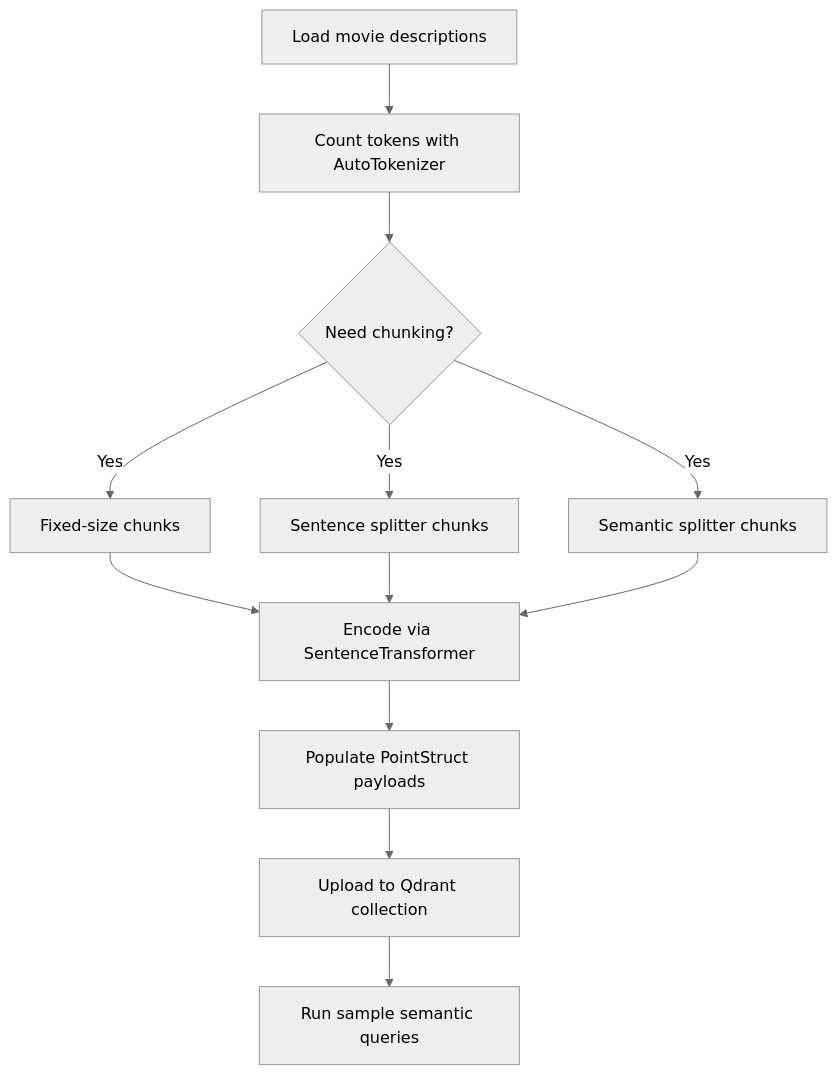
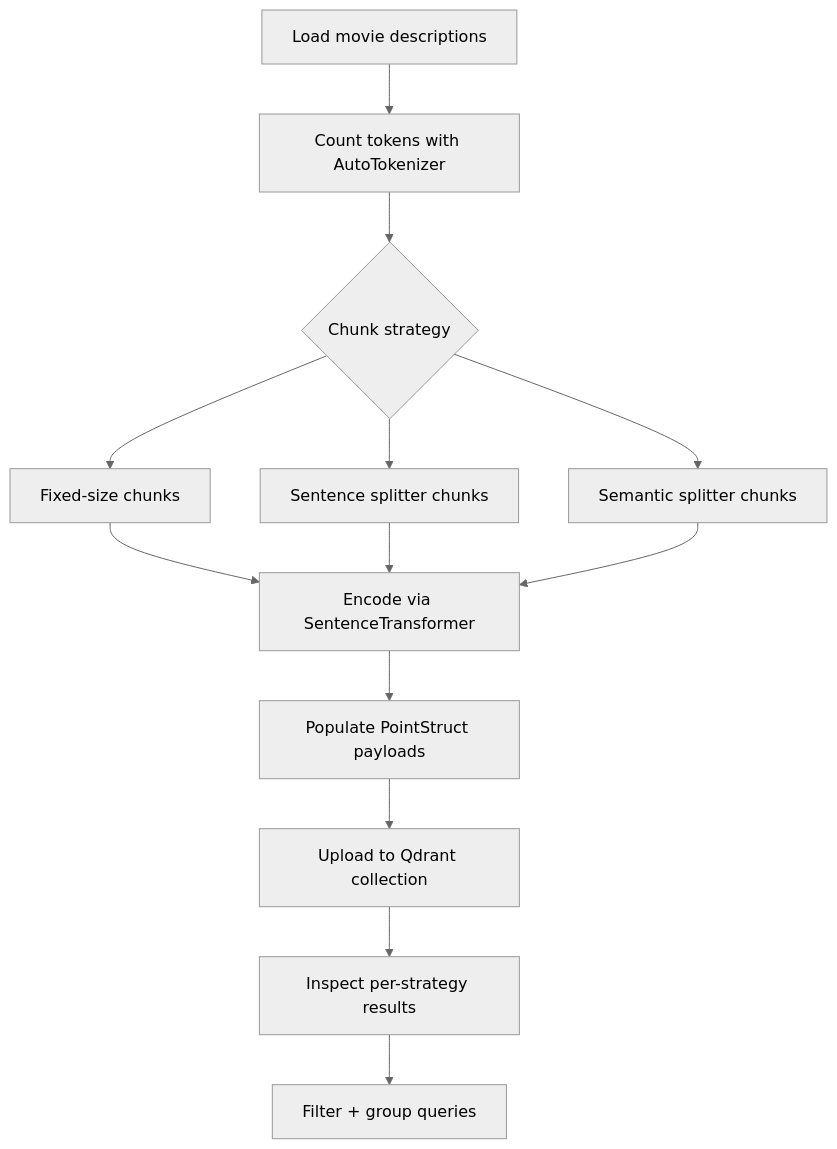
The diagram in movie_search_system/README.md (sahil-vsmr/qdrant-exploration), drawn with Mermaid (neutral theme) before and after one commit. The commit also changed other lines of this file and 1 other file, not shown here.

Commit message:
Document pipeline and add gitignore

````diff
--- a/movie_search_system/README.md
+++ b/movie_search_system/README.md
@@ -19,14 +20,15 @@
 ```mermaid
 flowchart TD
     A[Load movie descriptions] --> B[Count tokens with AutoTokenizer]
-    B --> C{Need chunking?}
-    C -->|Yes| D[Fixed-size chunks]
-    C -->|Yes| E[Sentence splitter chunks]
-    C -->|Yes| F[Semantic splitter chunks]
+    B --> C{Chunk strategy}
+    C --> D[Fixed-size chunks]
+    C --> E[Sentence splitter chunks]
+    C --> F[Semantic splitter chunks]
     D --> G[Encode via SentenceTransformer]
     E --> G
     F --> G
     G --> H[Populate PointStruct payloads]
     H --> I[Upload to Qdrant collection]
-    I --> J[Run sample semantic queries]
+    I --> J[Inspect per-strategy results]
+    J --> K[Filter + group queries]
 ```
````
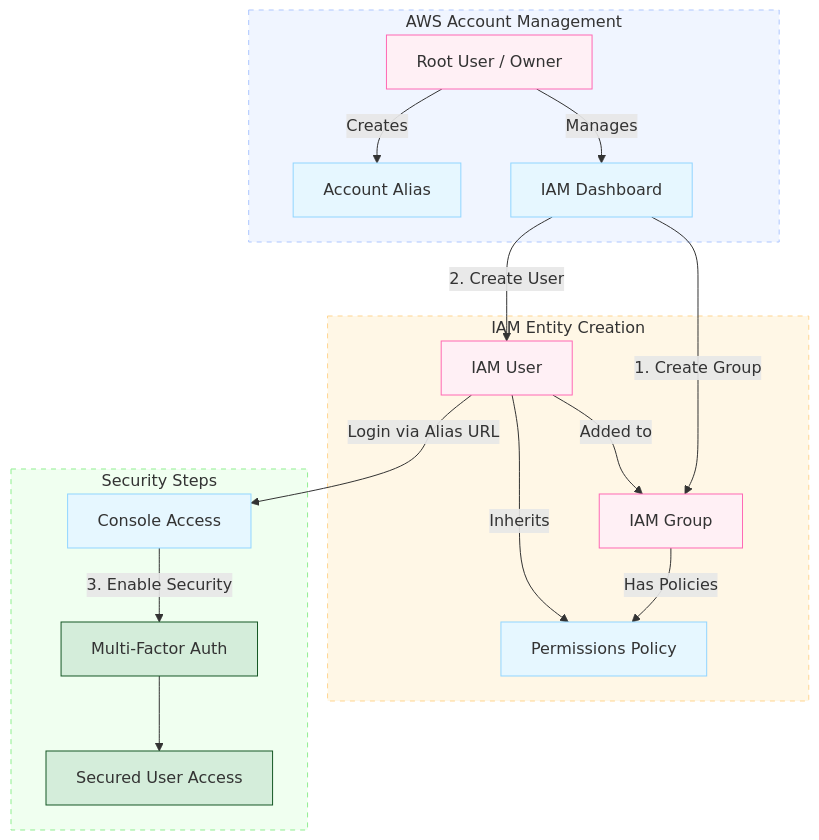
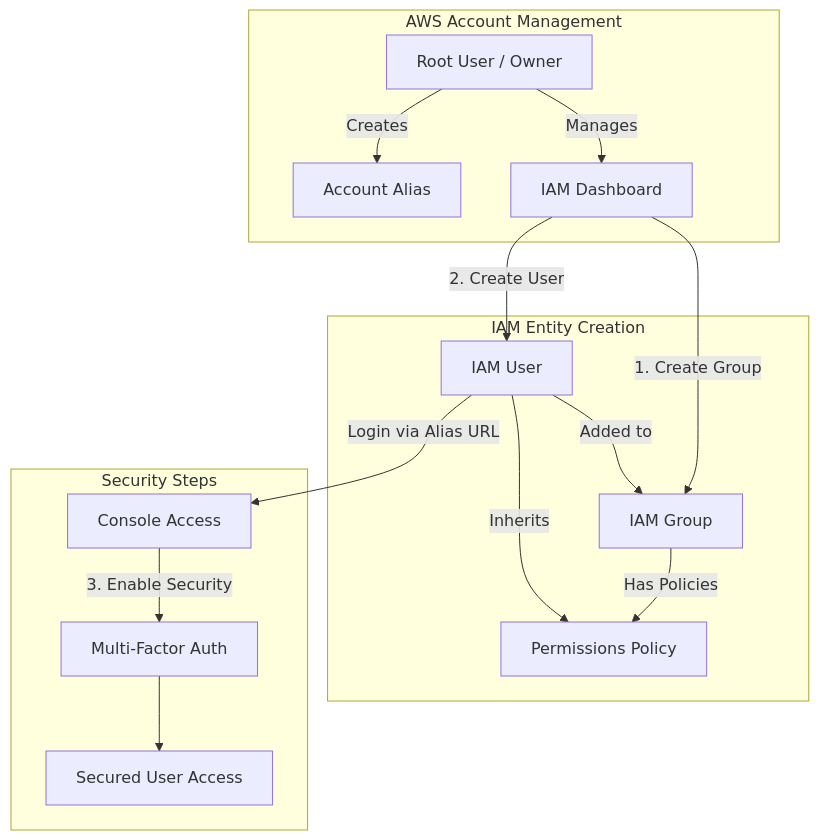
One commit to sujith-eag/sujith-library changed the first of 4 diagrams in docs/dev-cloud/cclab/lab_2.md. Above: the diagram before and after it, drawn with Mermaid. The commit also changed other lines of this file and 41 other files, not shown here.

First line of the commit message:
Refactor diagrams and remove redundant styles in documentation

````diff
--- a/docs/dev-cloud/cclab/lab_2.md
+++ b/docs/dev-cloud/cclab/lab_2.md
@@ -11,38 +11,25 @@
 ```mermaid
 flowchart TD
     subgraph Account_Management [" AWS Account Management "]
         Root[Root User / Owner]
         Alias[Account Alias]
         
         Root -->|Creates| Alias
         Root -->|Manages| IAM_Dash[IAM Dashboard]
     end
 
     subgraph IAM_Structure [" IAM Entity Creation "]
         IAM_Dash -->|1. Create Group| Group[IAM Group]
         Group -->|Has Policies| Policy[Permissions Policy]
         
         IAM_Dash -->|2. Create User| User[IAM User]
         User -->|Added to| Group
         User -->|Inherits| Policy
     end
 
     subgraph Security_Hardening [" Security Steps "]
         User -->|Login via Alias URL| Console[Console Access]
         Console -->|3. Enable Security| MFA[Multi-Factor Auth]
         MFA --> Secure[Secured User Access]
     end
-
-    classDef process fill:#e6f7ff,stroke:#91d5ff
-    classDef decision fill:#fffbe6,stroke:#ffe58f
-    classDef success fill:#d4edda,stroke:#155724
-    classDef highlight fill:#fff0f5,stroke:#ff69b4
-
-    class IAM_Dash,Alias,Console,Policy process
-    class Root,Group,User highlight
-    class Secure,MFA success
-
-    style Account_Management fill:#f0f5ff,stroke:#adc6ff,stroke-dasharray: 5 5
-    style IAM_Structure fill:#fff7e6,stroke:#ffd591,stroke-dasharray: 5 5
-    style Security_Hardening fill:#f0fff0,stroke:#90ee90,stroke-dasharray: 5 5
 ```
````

- - -

■ The task ■
The line containing "First line of" opens the range, and the last line of the entries closes it; copy that range exactly.

■ Exercise solution ■
First line of the commit message:
Refactor diagrams and remove redundant styles in documentation

````diff
--- a/docs/dev-cloud/cclab/lab_2.md
+++ b/docs/dev-cloud/cclab/lab_2.md
@@ -11,38 +11,25 @@
 ```mermaid
 flowchart TD
     subgraph Account_Management [" AWS Account Management "]
         Root[Root User / Owner]
         Alias[Account Alias]
         
         Root -->|Creates| Alias
         Root -->|Manages| IAM_Dash[IAM Dashboard]
     end
 
     subgraph IAM_Structure [" IAM Entity Creation "]
         IAM_Dash -->|1. Create Group| Group[IAM Group]
         Group -->|Has Policies| Policy[Permissions Policy]
         
         IAM_Dash -->|2. Create User| User[IAM User]
         User -->|Added to| Group
         User -->|Inherits| Policy
     end
 
     subgraph Security_Hardening [" Security Steps "]
         User -->|Login via Alias URL| Console[Console Access]
         Console -->|3. Enable Security| MFA[Multi-Factor Auth]
         MFA --> Secure[Secured User Access]
     end
-
-    classDef process fill:#e6f7ff,stroke:#91d5ff
-    classDef decision fill:#fffbe6,stroke:#ffe58f
-    classDef success fill:#d4edda,stroke:#155724
-    classDef highlight fill:#fff0f5,stroke:#ff69b4
-
-    class IAM_Dash,Alias,Console,Policy process
-    class Root,Group,User highlight
-    class Secure,MFA success
-
-    style Account_Management fill:#f0f5ff,stroke:#adc6ff,stroke-dasharray: 5 5
-    style IAM_Structure fill:#fff7e6,stroke:#ffd591,stroke-dasharray: 5 5
-    style Security_Hardening fill:#f0fff0,stroke:#90ee90,stroke-dasharray: 5 5
 ```
````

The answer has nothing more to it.